# WHAT THE TASK ASKS
Say how many lines of the entries below include "produtos", giving nothing but that number.

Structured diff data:
==============================

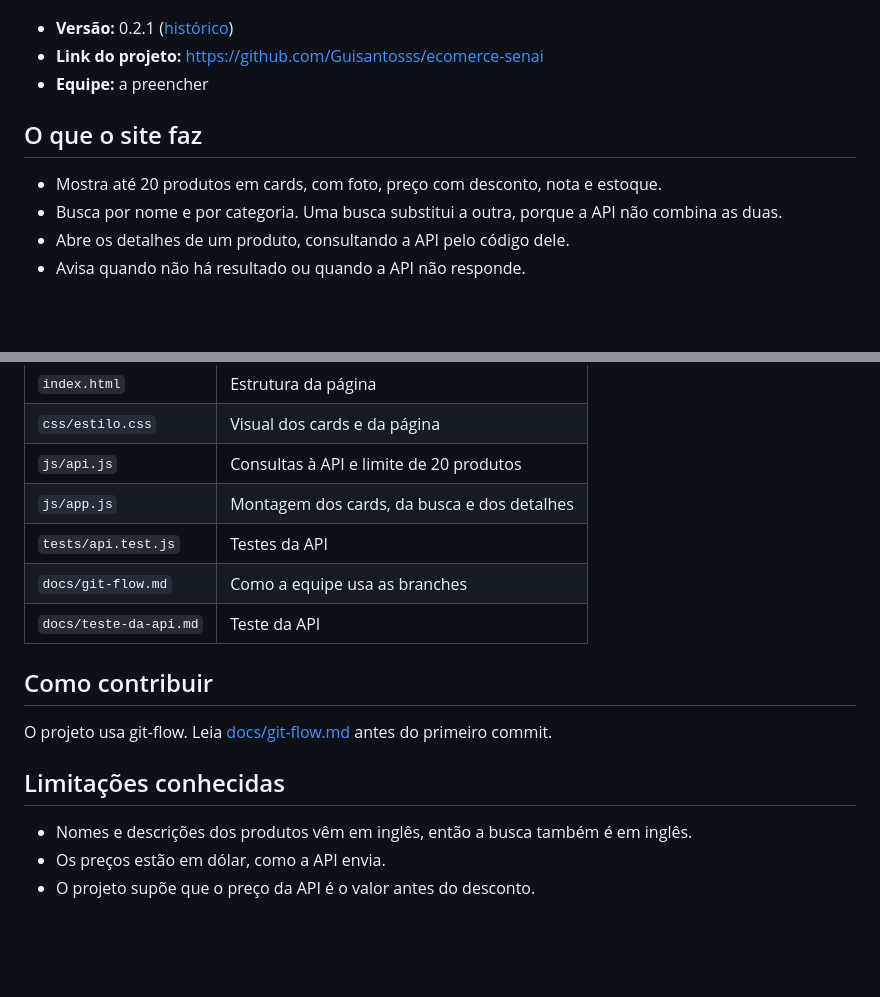
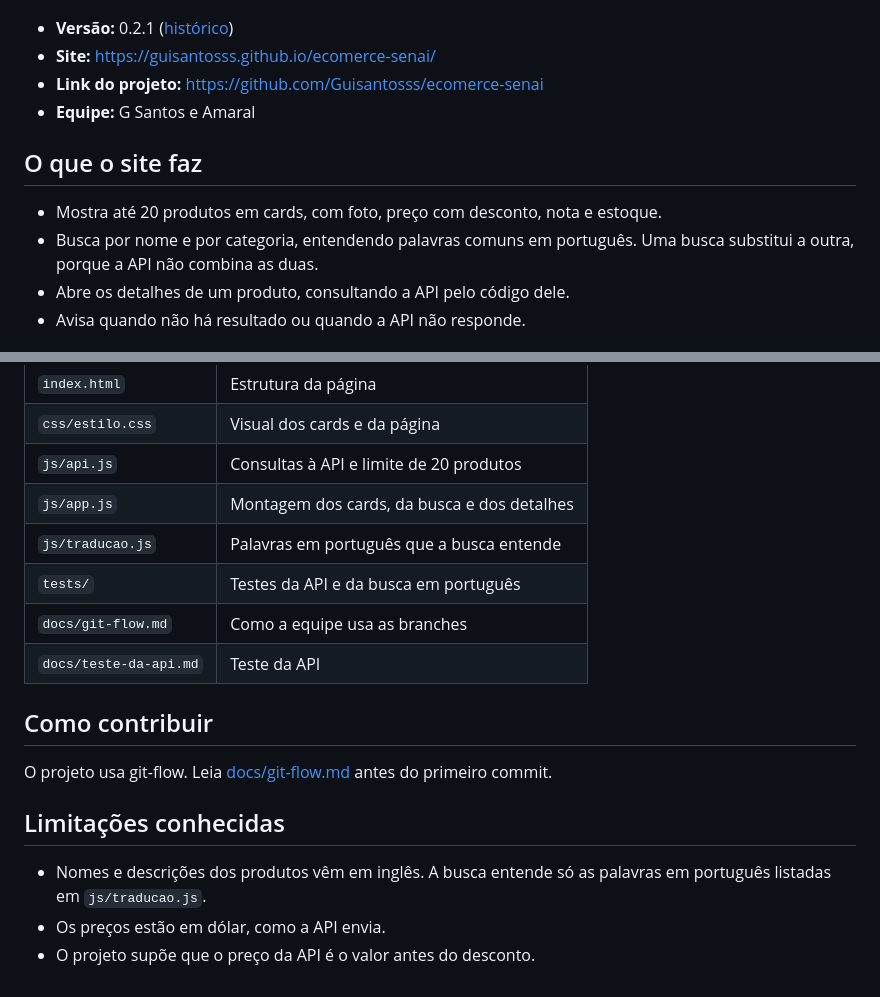
Before and after one commit to Guisantosss/ecomerce-senai, a Markdown page: README.md, 2 parts joined by grey strips. Drawn GitHub-style; blank space fills up the shorter version.

Commit message:
docs: adiciona a equipe e o link do site
Co-Authored-By: Claude Opus 5.5 <noreply@anthropic.com>

```diff
--- a/README.md
+++ b/README.md
@@ -5,13 +5,14 @@ Catálogo de produtos feito com HTML, CSS e JavaScript puro. Os dados vêm da AP
 ![Tela do catálogo com os cards de produtos](docs/tela.png)
 
 - **Versão:** 0.2.1 ([histórico](CHANGELOG.md))
+- **Site:** https://guisantosss.github.io/ecomerce-senai/
 - **Link do projeto:** https://github.com/Guisantosss/ecomerce-senai
-- **Equipe:** a preencher
+- **Equipe:** G Santos e Amaral
 
 ## O que o site faz
 
 - Mostra até 20 produtos em cards, com foto, preço com desconto, nota e estoque.
-- Busca por nome e por categoria. Uma busca substitui a outra, porque a API não combina as duas.
+- Busca por nome e por categoria, entendendo palavras comuns em português. Uma busca substitui a outra, porque a API não combina as duas.
 - Abre os detalhes de um produto, consultando a API pelo código dele.
 - Avisa quando não há resultado ou quando a API não responde.
 
@@ -45,7 +46,8 @@ Os casos e o resultado estão em [docs/teste-da-api.md](docs/teste-da-api.md).
 | `css/estilo.css` | Visual dos cards e da página |
 | `js/api.js` | Consultas à API e limite de 20 produtos |
 | `js/app.js` | Montagem dos cards, da busca e dos detalhes |
-| `tests/api.test.js` | Testes da API |
+| `js/traducao.js` | Palavras em português que a busca entende |
+| `tests/` | Testes da API e da busca em português |
 | `docs/git-flow.md` | Como a equipe usa as branches |
 | `docs/teste-da-api.md` | Teste da API |
 
@@ -55,6 +57,6 @@ O projeto usa git-flow. Leia [docs/git-flow.md](docs/git-flow.md) antes do prime
 
 ## Limitações conhecidas
 
-- Nomes e descrições dos produtos vêm em inglês, então a busca também é em inglês.
+- Nomes e descrições dos produtos vêm em inglês. A busca entende só as palavras em português listadas em `js/traducao.js`.
 - Os preços estão em dólar, como a API envia.
 - O projeto supõe que o preço da API é o valor antes do desconto.
```
Also changed, not shown: other parts of README.md (+1 -1 lines), docs/git-flow.md (+5 -1 lines), docs/teste-da-api.md (+5 -2 lines), docs/tela.png.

==============================

# EXERCISE RESPONSE
6